Due to the small quantity of this starter, if the recipe you’re going to bake requires more starter to create a levain or mix directly into a dough, you’ll have to scale up your starter to cover the requirement. Many of the recipes here at my site require very little starter because I typically create a levain (which essentially scales up the pre-ferment, see more on what a levain is here). But in the case where you need a large pre-ferment, let’s look at an example to see how this is done.
Let’s say you wanted to make my sourdough fougasse, which calls for 173g of ripe sourdough starter. When your smaller sourdough starter is ripe it will produce about 55g of starter. You need to scale up your starter at the next refreshment to cover, let’s say, 190g (this way you have a little leftover starter to keep in the jar to keep your culture going with a little buffer).
Add the following to your starter jar (making sure it will hold 190g without overflowing!):
|17g||Ripe sourdough starter (carryover)||20%|
|85g||All-purpose white flour||100%|
The above will yield around 187g of ripe starter after 12 hours kept at room temperature.
The key is to keep the same ratio of ingredients in baker’s percentages: 20% starter, 100% water, and as always, 100% flour. In this way, you should expect the same level of activity, time to ripe, and signs for when it’s ready (assuming you’re using the same flour and it’s kept at the same temperature as before), all the while attempting to keep the same balance of bacteria and wild yeast.
Why Not Use the Refrigerator?
A refrigerator is a great tool for slowing your starter’s activity, and it’s sometimes an approach I’ll take for a week or less, but I don’t like to keep my starter in the fridge longer than a week if I’m not traveling. When I take my starter out of the fridge, it takes a day or two to get back up to full strength, and generally, the health of my starter starts to suffer if left unattended for more than a week.
When I turn to the fridge, I use my weekend baking schedule to keep feedings to a minimum during the week, but then take it out a few days before baking to ramp it back up and prepare for baking.
The benefit of maintaining a smaller sourdough starter is the discard at each refreshment is minimal, and my starter is ready—and at full strength—to make bread every day.
Why Maintain a Larger Starter?
So with all this, why would one ever maintain a larger sourdough starter instead of just keeping a smaller one to reduce waste?
Over the years, I’ve found keeping around 200g of starter ready to go at any time ideal for the amount of baking I do here at home. In addition, I regularly make sourdough pancakes, sourdough waffles (see the next section), and even a sourdough galette from time-to-time. Having that excess starter almost always gets used in some way, and if it doesn’t directly go into a baked good, the excess sourdough starter goes in my compost pile.

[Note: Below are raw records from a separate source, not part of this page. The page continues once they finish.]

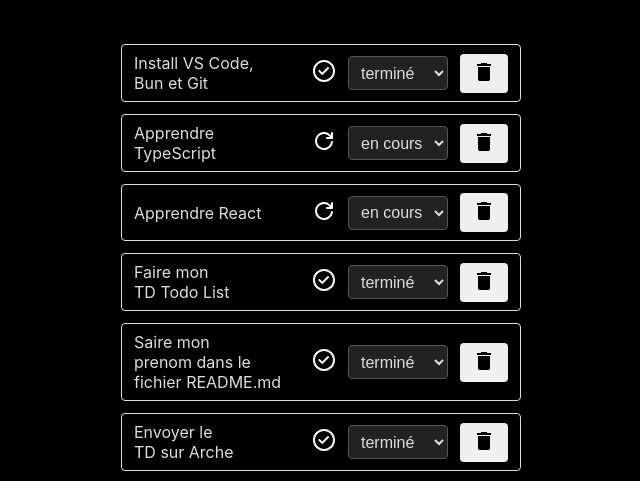
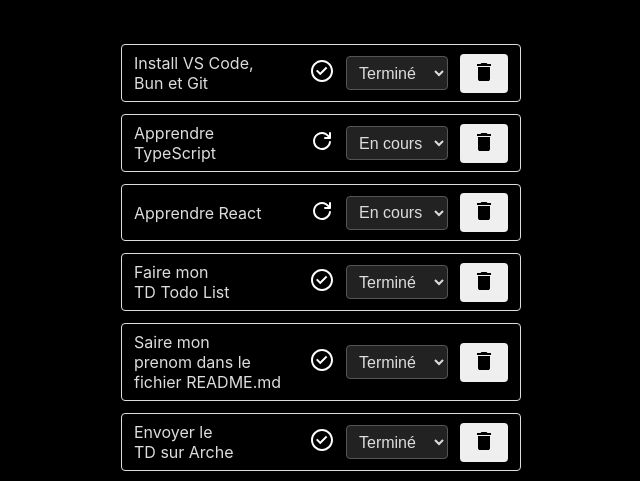
Before and after one commit to Spahme/L3_sc_dev_web_todo, a React (Vite) app: page / in a window 1280 px wide. Shown: the part 283-764 px from the top of the page, without its empty margins (319-959 px from the left). Built offline with nearby package versions, Linux system fonts and the light colour scheme.

Commit message:
Ajout de commentaires, Changement sur ChangeStatus avec TaskStatus

```diff
--- a/src/components/Task/ChangeStatus.tsx
+++ b/src/components/Task/ChangeStatus.tsx
@@ -1,19 +1,28 @@
+import type { TaskStatus } from "../../Task";
+
+// TODO modifier le contenu
+// ? au clic sur le contenu, demander le nouveau contenu
+// ? si le contenu est vide ou annulé, ne rien faire
+// ? sinon mettre à jour la tâche avec le nouveau contenu, la date de mise à jour et remettre le status à "todo"
 export function ChangeTaskStatus({
   task,
   onChange,
 }: {
-  task: { id: string; status: "todo" | "doing" | "done" };
-  onChange: (id: string, status: "todo" | "doing" | "done") => void;
+  task: { id: string; status: TaskStatus };
+  onChange: (id: string, status: TaskStatus) => void;
 }) {
+  // ? generation des options pour les status en fonction de Taskstatus typé dans Task.ts
   return (
     <select
       value={task.status}
-      onChange={(e) => onChange(task.id, e.target.value as "todo" | "doing" | "done")}
+      onChange={(e) => onChange(task.id, e.target.value as TaskStatus)}
       className="statusSelect"
     >
-      <option value="todo">à faire</option>
-      <option value="doing">en cours</option>
-      <option value="done">terminé</option>
+      {["todo", "doing", "done"].map((status) => (
+        <option key={status} value={status}>
+          {status === "todo" ? "À faire" : status === "doing" ? "En cours" : "Terminé"}
+        </option>
+      ))}
     </select>
   );
 }
--- a/src/components/Task/Delete.tsx
+++ b/src/components/Task/Delete.tsx
@@ -1,3 +1,6 @@
+// TODO supprimer une tâche
+// ? au clic sur le bouton de suppression, supprimer la tâche
+// ? demander une confirmation avant de supprimer
 export function DeleteTask (id: string, onDelete: () => void) {
   if (window.confirm(`Êtes-vous sûr de vouloir supprimer cette tâche (id : ${id})?`)) {
     onDelete();
--- a/src/components/Task/Update.tsx
+++ b/src/components/Task/Update.tsx
@@ -1,12 +1,18 @@
 import type { Task } from "../../Task";
 
+// TODO modifier le contenu
+// ? au clic sur le contenu, demander le nouveau contenu
+// ? si le contenu est vide ou annulé, ne rien faire
+// ? sinon mettre à jour la tâche avec le nouveau contenu, la date de mise à jour et remettre le status à "todo"
 export function UpdateTask(
   id: string,
   setTasks: (updater: (prev: Task[]) => Task[]) => void
 ) {
   const updatedContent = prompt("Entrez le nouveau contenu de la tâche :");
+  // ? si le contenu est vide ou annulé, ne rien faire
   if (!updatedContent || updatedContent.trim() === "") return;
 
+  // ? sinon mettre à jour la tâche avec le nouveau contenu, la date de mise à jour et remettre le status à "todo"
   setTasks(prev =>
     prev.map(task =>
       task.id === id
```
Also changed, not shown: src/App.tsx (+27 -7 lines), src/components/Task/Add.tsx (+12 -1 lines).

My typical feeding schedule means my starter is at full power and ready to go when I need it for the amount of baking I typically do—but sometimes scaling things back to “maintenance mode” is the right option to ensure I can still bake but in a reduced capacity.
What to do With Starter Discard?
Maintaining this small sourdough starter means much less discard than maintaining a larger starter, but there will always be some discard. One approach is to save up all this discard in one container in the fridge in what I like to call a sourdough starter cache. Then, use all this at once in a starter discard recipe or my sourdough waffles, pancakes, or banana bread at the end of the week.
If you haven’t tried my simple weekday sourdough bread that’s the next place to turn; with this starter, you can make two loaves of sourdough during the busy work week without having to scale up the starter refreshments. This smaller sourdough starter maintenance routine and that weekday recipe are an effective team: minimal waste, minimal fuss, and healthy sourdough bread any day of the week.
If you try this smaller sourdough starter, I’d love to see how you use it! Tag @maurizio on Instagram and hashtag your photo #theperfectloaf so I can take a look.